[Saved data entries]
+ + +

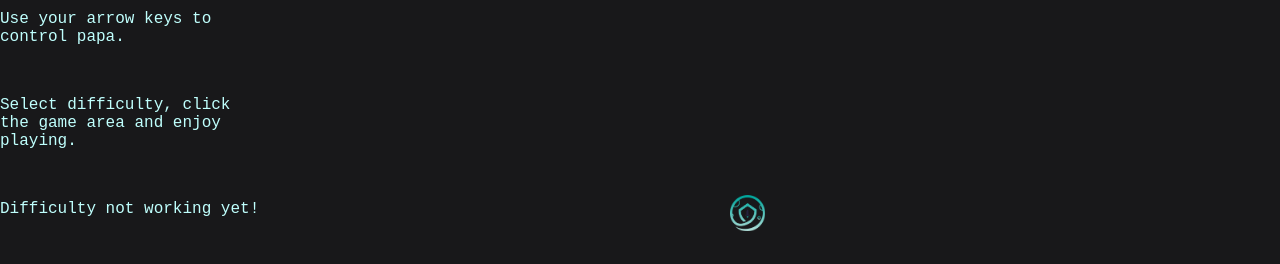
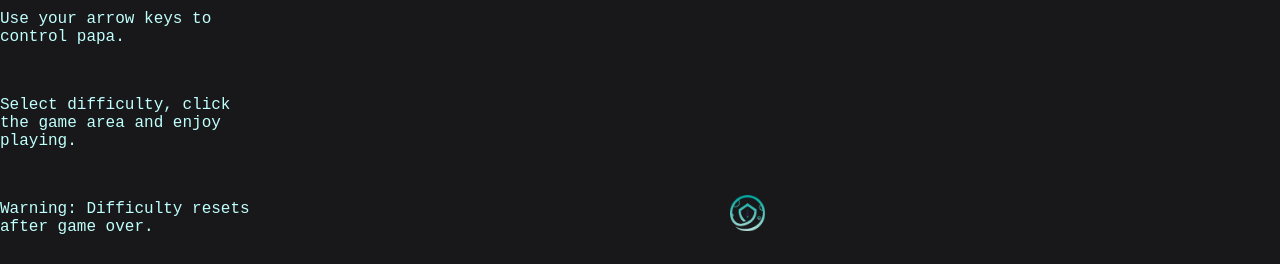
Before and after one commit to MrsMonkey95/papa_game, a plain HTML site: page index.html in a window 1280 px wide. Shown: the part 139-403 px from the top of the page. Drawn offline with Linux system fonts and the light colour scheme.

Commit message:
text change

```diff
--- a/index.html
+++ b/index.html
@@ -30,7 +30,7 @@
                     <h3>Rules</h3>
                     <p>Use your arrow keys to control papa.</p><br>
                     <p>Select difficulty, click the game area and enjoy playing.</p><br>
-                    <p>Difficulty not working yet!</p>
+                    <p>Warning: Difficulty resets after game over.</p>
                 </div>
                 <div id="opt2" class="opt2">
                     <h3>Settings</h3>
```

+ + +

## Instructions for the task:
Return each record as written, minus its images.

## Task result:
Before and after one commit to MrsMonkey95/papa_game, a plain HTML site: page index.html in a window 1280 px wide. Shown: the part 139-403 px from the top of the page. Drawn offline with Linux system fonts and the light colour scheme.

Commit message:
text change

```diff
--- a/index.html
+++ b/index.html
@@ -30,7 +30,7 @@
                     <h3>Rules</h3>
                     <p>Use your arrow keys to control papa.</p><br>
                     <p>Select difficulty, click the game area and enjoy playing.</p><br>
-                    <p>Difficulty not working yet!</p>
+                    <p>Warning: Difficulty resets after game over.</p>
                 </div>
                 <div id="opt2" class="opt2">
                     <h3>Settings</h3>
```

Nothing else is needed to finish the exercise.